Dismissal of Employees - What Employers Must Do

We have come across far too many incidents involving dismissal of employees in Malaysia where the actual conduct or misconduct of the employee does appear to justify or warrant the decision by the employer to dismiss the employee.

Yet, in many such cases, the employer had an adverse decision from the Industrial Court. 

This has left many employers in Malaysia with the perception that the Malaysian Industrial Court tends to favour the grievances of employees over the the plight of employers who had to deal with a recalcitrant employee.

Are employers correct in this perception?

Of course, that perception is incorrect.

Based on our experience in matters of employment, we find that the Malaysian employers are alarmingly ignorant of some basic principles of dealing with employees on matters of discipline.

First of all, employers must be made aware that in any complaint involving labour and industrial relations, the burden of proof lies with the employer. The employer must prove, always with documentary evidence i.e. letters, emails, memoranda, showing that the employer has conducted itself properly.

So, what is the standard or test used by the Industrial Court to measure an employer's conduct in relation to dismissal of employees?

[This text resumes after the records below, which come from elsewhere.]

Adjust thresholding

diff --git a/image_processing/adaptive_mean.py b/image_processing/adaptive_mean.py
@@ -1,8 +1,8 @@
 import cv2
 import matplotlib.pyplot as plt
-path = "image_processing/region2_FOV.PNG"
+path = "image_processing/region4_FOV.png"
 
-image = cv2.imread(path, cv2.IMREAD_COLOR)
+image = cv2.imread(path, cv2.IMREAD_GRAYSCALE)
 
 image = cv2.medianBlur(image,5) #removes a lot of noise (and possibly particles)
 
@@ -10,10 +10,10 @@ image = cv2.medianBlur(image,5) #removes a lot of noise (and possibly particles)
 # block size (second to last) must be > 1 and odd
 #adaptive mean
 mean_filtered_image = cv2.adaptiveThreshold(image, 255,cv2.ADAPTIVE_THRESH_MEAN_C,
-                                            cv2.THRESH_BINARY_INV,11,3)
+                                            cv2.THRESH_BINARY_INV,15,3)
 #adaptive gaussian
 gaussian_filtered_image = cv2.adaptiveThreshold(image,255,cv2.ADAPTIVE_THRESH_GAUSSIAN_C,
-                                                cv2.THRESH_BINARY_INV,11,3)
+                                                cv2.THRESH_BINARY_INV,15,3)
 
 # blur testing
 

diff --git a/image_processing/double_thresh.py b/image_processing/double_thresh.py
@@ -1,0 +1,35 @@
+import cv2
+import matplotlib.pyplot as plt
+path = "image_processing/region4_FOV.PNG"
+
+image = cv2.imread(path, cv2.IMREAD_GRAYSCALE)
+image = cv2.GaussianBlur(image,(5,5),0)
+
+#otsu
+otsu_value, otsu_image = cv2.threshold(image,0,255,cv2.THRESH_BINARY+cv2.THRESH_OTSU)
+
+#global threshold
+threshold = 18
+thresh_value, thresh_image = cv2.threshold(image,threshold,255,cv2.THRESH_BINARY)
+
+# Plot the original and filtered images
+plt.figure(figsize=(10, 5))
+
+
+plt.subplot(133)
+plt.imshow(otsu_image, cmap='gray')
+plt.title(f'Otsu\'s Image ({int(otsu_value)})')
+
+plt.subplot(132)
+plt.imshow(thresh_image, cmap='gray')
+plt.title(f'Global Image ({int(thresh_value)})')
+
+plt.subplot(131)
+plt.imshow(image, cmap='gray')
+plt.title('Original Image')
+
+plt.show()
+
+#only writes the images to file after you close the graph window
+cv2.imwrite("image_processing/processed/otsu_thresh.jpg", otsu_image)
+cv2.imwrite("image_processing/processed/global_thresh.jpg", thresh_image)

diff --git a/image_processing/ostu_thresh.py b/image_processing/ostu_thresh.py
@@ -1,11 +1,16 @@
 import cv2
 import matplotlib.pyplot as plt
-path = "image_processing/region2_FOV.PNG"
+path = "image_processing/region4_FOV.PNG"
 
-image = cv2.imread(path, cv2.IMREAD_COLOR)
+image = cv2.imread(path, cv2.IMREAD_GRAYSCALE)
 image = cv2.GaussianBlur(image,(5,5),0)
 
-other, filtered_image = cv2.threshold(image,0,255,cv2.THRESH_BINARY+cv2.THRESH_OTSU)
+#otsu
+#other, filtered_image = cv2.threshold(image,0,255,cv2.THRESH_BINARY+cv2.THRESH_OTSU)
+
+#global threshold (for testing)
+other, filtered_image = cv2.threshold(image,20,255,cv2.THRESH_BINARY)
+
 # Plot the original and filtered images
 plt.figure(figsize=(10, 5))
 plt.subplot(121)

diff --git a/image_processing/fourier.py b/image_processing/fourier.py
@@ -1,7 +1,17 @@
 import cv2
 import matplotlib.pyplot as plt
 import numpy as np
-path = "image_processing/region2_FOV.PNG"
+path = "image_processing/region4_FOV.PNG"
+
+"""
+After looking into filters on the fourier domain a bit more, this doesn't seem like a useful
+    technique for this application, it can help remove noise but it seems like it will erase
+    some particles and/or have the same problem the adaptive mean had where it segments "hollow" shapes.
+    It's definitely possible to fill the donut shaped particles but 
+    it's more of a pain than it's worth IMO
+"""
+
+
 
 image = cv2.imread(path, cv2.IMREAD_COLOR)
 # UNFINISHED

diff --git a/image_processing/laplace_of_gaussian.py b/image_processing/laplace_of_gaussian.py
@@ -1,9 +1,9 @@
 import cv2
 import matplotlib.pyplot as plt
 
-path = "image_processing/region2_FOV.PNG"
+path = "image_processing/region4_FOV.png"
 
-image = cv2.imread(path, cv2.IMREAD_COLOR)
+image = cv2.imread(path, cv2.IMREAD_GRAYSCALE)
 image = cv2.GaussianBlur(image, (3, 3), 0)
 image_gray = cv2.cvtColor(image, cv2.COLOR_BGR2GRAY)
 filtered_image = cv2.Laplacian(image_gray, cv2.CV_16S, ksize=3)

Other than extreme cases of misconduct, usually involving criminal elements that justifies summary dismissal, the test used by Industrial Court involves 3 steps-
  1. Was the employee warned about the poor performance or misconduct? Here, written warnings are 100% better than verbal warning.
  2. Was the employee given an opportunity to improve?
  3. Despite being given the opportunity to improve, the employee failed to do so.
As with all court matters, the employer can only discharge its burden of proof in 2 basic ways-
  • Witness testimony; and
  • Documentary evidence.
Documentary evidence is absolutely important. If an employer relies purely on oral evidence from witnesses, there is a high degree of risk that the Industrial Court will not be impressed at all with the employer's conduct.

Why would the Industrial Court be unimpressed?

Employers must understand that by dismissing an employee, the employer has removed the employee's livelihood or means of earning a living. The right to a livelihood is protected by the Federal Constitution.

So, employers must be made aware that the dismissal of an employee is a process. This process must always be in writing and documented.